§ **REQUIREMENT**
What you return should be the entries, unchanged, without their pictures.

§ **RECORDS FOR PROCESSING**
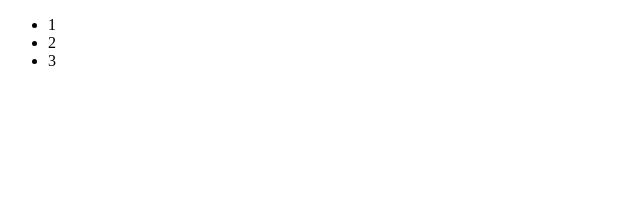
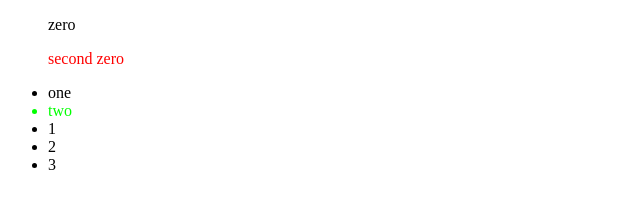
Before and after one commit to maxzhang686/jsnote, a plain HTML site: page index.html in a window 1280 px wide. Shown: the whole page, without its empty margins (0-640 px from the left). Drawn offline with Linux system fonts and the light colour scheme.

Commit message:
about this

```diff
--- a/index.html
+++ b/index.html
@@ -5,14 +5,22 @@
   <meta name="viewport" content="width=device-width, initial-scale=1.0">
   <title>Document</title>
   <script src="index.js" defer></script>
+  <style>
+    .demo :nth-child(2) {
+      color: #ff0000;
+    }
+    .demo li:nth-of-type(2) {
+      color: #00ff00;
+    }
+  </style>
 </head>
 <body>
-<!-- <div >
-  <iframe autoplay="1" width="800" height="450" src="https://vip.okokbo.com/share/nbx6CoOYHaf77H17" allowfullscreen></iframe>
-</div> -->
-
 <div>
-  <ul>
+  <ul class="demo">
+    <p>zero</p>
+    <p>second zero</p>
+    <li>one</li>
+    <li>two</li>
     <li class="xxx">1</li>
     <li class="xxx">2</li>
     <li class="xxx">3</li>
@@ -20,3 +28,9 @@
 </div>
 </body>
 </html>
+
+
+
+<!-- <div >
+  <iframe autoplay="1" width="800" height="450" src="https://vip.okokbo.com/share/nbx6CoOYHaf77H17" allowfullscreen></iframe>
+</div> -->
```
Also changed, not shown: 1 other file.
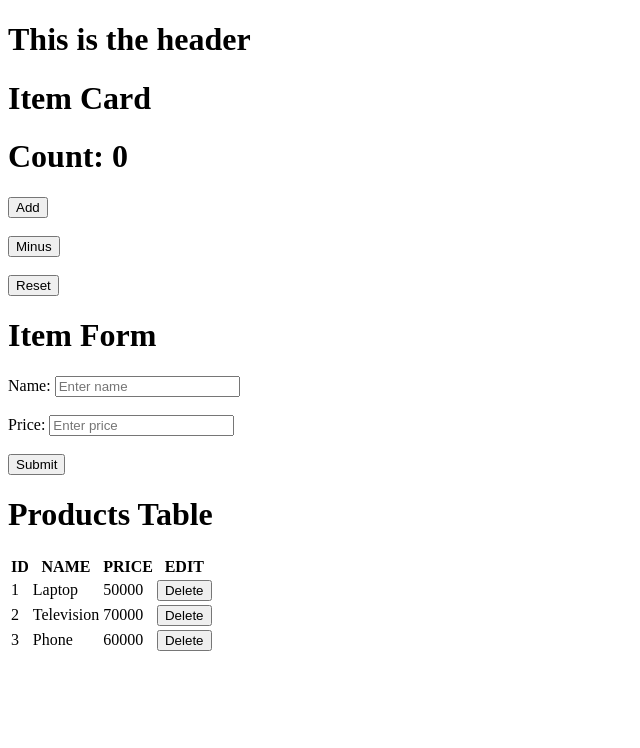
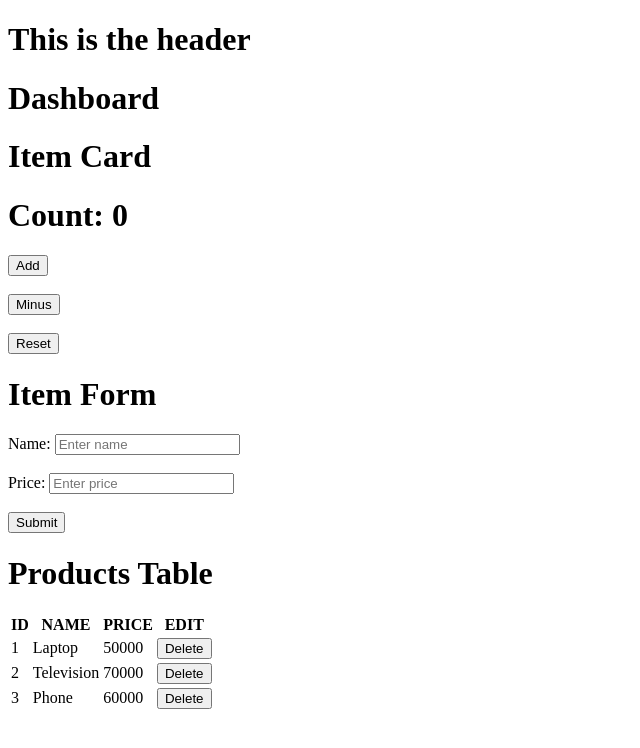
Before and after one commit to Osekobo/React-App, a React (Vite) app: page / in a window 1280 px wide. Shown: the top 748 px of the page, without its empty margins (0-640 px from the left). Built offline with nearby package versions, Linux system fonts and the light colour scheme; no server answers.

Commit message:
Working on dashboard

```diff
--- a/src/App.jsx
+++ b/src/App.jsx
@@ -1,11 +1,13 @@
 import Header from "./components/Header";
 import ItemCard from "./components/ItemCard";
 import ItemForm from "./components/ItemForm";
+import Dashboard from "./components/Dashboard";
 
 export default function () {
   return (
     <div>
       <Header />
+      <Dashboard />
       <ItemCard />
       <ItemForm />
     </div>
--- /dev/null
+++ b/src/components/Dashboard.jsx
@@ -0,0 +1,23 @@
+import axios from "axios";
+import { useEffect } from "react";
+
+export default function Dashboard() {
+  useEffect(() => {
+    async function getItems() {
+      try {
+        const response = await axios.get("http://127.0.0.1:8000/items");
+        console.log("Axios:", response.data);
+      } catch (error) {
+        console.error(error);
+      }
+    }
+
+    getItems();
+  }, []);
+
+  return (
+    <div>
+      <h1>Dashboard</h1>
+    </div>
+  );
+}
```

§ **RESULT OF THE EXERCISE**
Before and after one commit to maxzhang686/jsnote, a plain HTML site: page index.html in a window 1280 px wide. Shown: the whole page, without its empty margins (0-640 px from the left). Drawn offline with Linux system fonts and the light colour scheme.

Commit message:
about this

```diff
--- a/index.html
+++ b/index.html
@@ -5,14 +5,22 @@
   <meta name="viewport" content="width=device-width, initial-scale=1.0">
   <title>Document</title>
   <script src="index.js" defer></script>
+  <style>
+    .demo :nth-child(2) {
+      color: #ff0000;
+    }
+    .demo li:nth-of-type(2) {
+      color: #00ff00;
+    }
+  </style>
 </head>
 <body>
-<!-- <div >
-  <iframe autoplay="1" width="800" height="450" src="https://vip.okokbo.com/share/nbx6CoOYHaf77H17" allowfullscreen></iframe>
-</div> -->
-
 <div>
-  <ul>
+  <ul class="demo">
+    <p>zero</p>
+    <p>second zero</p>
+    <li>one</li>
+    <li>two</li>
     <li class="xxx">1</li>
     <li class="xxx">2</li>
     <li class="xxx">3</li>
@@ -20,3 +28,9 @@
 </div>
 </body>
 </html>
+
+
+
+<!-- <div >
+  <iframe autoplay="1" width="800" height="450" src="https://vip.okokbo.com/share/nbx6CoOYHaf77H17" allowfullscreen></iframe>
+</div> -->
```
Also changed, not shown: 1 other file.
Before and after one commit to Osekobo/React-App, a React (Vite) app: page / in a window 1280 px wide. Shown: the top 748 px of the page, without its empty margins (0-640 px from the left). Built offline with nearby package versions, Linux system fonts and the light colour scheme; no server answers.

Commit message:
Working on dashboard

```diff
--- a/src/App.jsx
+++ b/src/App.jsx
@@ -1,11 +1,13 @@
 import Header from "./components/Header";
 import ItemCard from "./components/ItemCard";
 import ItemForm from "./components/ItemForm";
+import Dashboard from "./components/Dashboard";
 
 export default function () {
   return (
     <div>
       <Header />
+      <Dashboard />
       <ItemCard />
       <ItemForm />
     </div>
--- /dev/null
+++ b/src/components/Dashboard.jsx
@@ -0,0 +1,23 @@
+import axios from "axios";
+import { useEffect } from "react";
+
+export default function Dashboard() {
+  useEffect(() => {
+    async function getItems() {
+      try {
+        const response = await axios.get("http://127.0.0.1:8000/items");
+        console.log("Axios:", response.data);
+      } catch (error) {
+        console.error(error);
+      }
+    }
+
+    getItems();
+  }, []);
+
+  return (
+    <div>
+      <h1>Dashboard</h1>
+    </div>
+  );
+}
```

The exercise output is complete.